In terms of operating segments, Dell’s business was divided into four main segments including Server Business, Support and Deployment, PC Business and Software and Peripherals. As Dell was one of the big companies in X86 players serving “hyperscale” customers, Southeastern thought the Server Business was worth around $8 billion, or $4.44 per share. In addition, Dell’s support and deployment activities were expected to generate at least $1 billion in operating income. With 7x earnings multiples, this segment could be worth at least $7 billion, or $3.89 per share. With the expectation of $1.3 billion in operating profit, the PC Business could be worth $5 billion, or $2.78 per share. The Software and Peripherals might be worth at least $3 billion, or $1.67 per share. Afterwards, Southeastern subtracted $1 per share in unallocated expenses and another $1 per share in "DFS value embedded in segments." That works out to $23.72 per share.
Source: Southeastern’s letter to Dell’s Board of Directors
At the current trading price, Dell is valued at 2.4x book value and 4.9x EV/EBITDA while Microsoft (NASDAQ: MSFT) has a more expensive valuation at 6.22x EV/EBITDA. Microsoft had a huge net cash balance of $64.8 billion, or $7.70 per share. According to Einhorn, Microsoft’s potential value could also be unlocked via preferred stock distribution. With the expected EPS of $2.85 in 2013, Microsoft could issue up to $155 billion, or $18.35 per share face value of preferred stocks. Using the similar calculation, I think Microsoft should be worth nearly $40 per share.

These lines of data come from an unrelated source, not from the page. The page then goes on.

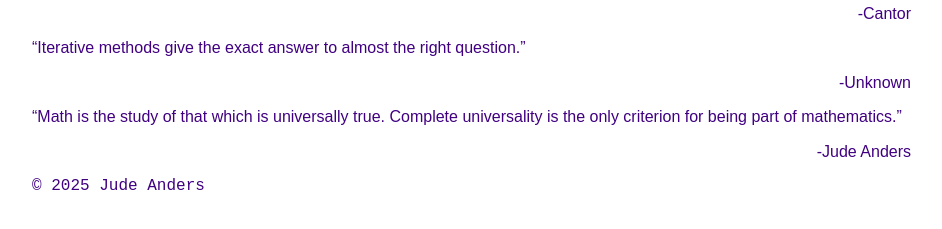
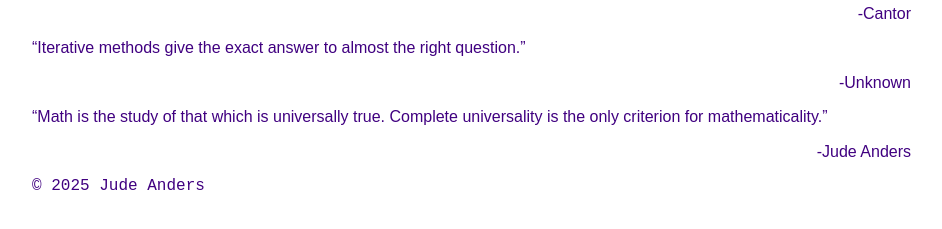
Before and after one commit to 1anderj/judeanders-website, a Jekyll site: the page built from math-quotations/index.html, in a window 1280 px wide and 900 px high, scrolled down 2792 px. Shown: the part 635-864 px from the top of the window, without its empty margins (22-964 px from the left). Built offline with Jekyll 4.4.1, drawn with Linux system fonts in a browser that asks for light colours; some web fonts are replaced.

Commit message:
Update index.html

```diff
--- a/math-quotations/index.html
+++ b/math-quotations/index.html
@@ -77,5 +77,5 @@ title: Mathematician quotes
 <p class="attribution">-Cantor</p>
 <p class="quotation">“Iterative methods give the exact answer to almost the right question.”</p>
 <p class="attribution">-Unknown</p>
-<p class="quotation">“Math is the study of that which is universally true. Complete universality is the only criterion for being part of mathematics.”</p>
+<p class="quotation">“Math is the study of that which is universally true. Complete universality is the only criterion for mathematicality.”</p>
 <p class="attribution">-Jude Anders</p>
```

Hewlett Packard (NYSE: HPQ) is valued the cheapest among the three, at 3.44x EV/EBITDA. Both HP and Dell are considered the victims of the overall decline in global PC sales. HP was hit much harder, due to the recent $8.8 billion impairment charge on its Autonomy acquisition. After the huge write-down, HP’s goodwill and intangible asset is still a huge number, $35.5 billion, or 5.5% higher than its current total market capitalization.

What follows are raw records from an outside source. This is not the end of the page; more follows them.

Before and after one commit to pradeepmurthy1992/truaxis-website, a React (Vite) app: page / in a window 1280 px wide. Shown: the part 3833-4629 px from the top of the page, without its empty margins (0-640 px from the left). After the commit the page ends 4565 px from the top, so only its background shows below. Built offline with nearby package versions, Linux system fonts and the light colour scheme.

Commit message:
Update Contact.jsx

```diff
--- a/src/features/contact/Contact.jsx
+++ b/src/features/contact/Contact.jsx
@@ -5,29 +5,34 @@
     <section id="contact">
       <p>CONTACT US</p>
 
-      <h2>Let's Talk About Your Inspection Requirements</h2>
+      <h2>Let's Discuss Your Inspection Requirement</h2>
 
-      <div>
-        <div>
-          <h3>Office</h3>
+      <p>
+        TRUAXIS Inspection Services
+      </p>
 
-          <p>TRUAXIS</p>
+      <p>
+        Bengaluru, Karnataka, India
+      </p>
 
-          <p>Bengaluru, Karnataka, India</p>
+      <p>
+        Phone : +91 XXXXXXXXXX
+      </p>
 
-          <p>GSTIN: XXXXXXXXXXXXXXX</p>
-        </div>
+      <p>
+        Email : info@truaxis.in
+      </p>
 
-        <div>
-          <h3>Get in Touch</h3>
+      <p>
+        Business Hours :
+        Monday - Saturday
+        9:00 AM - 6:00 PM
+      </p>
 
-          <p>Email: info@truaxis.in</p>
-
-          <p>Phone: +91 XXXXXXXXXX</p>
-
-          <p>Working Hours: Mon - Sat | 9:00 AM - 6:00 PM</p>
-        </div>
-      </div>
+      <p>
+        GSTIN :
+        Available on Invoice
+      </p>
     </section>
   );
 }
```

Indeed, a $13.65 per share offer is quite cheap compared to the “sum of all parts” valuation. If Dell followed David Einhorn’s idea to distribute preferred stock to shareholders at not cost, the shareholders’ value would be unlocked and Dell’s share price might reach $23 per share.
hoangquocanh has no position in any stocks mentioned. The Motley Fool owns shares of Microsoft. Try any of our Foolish newsletter services free for 30 days. We Fools may not all hold the same opinions, but we all believe that considering a diverse range of insights makes us better investors. The Motley Fool has a disclosure policy. Is this post wrong? Click here. Think you can do better? Join us and write your own!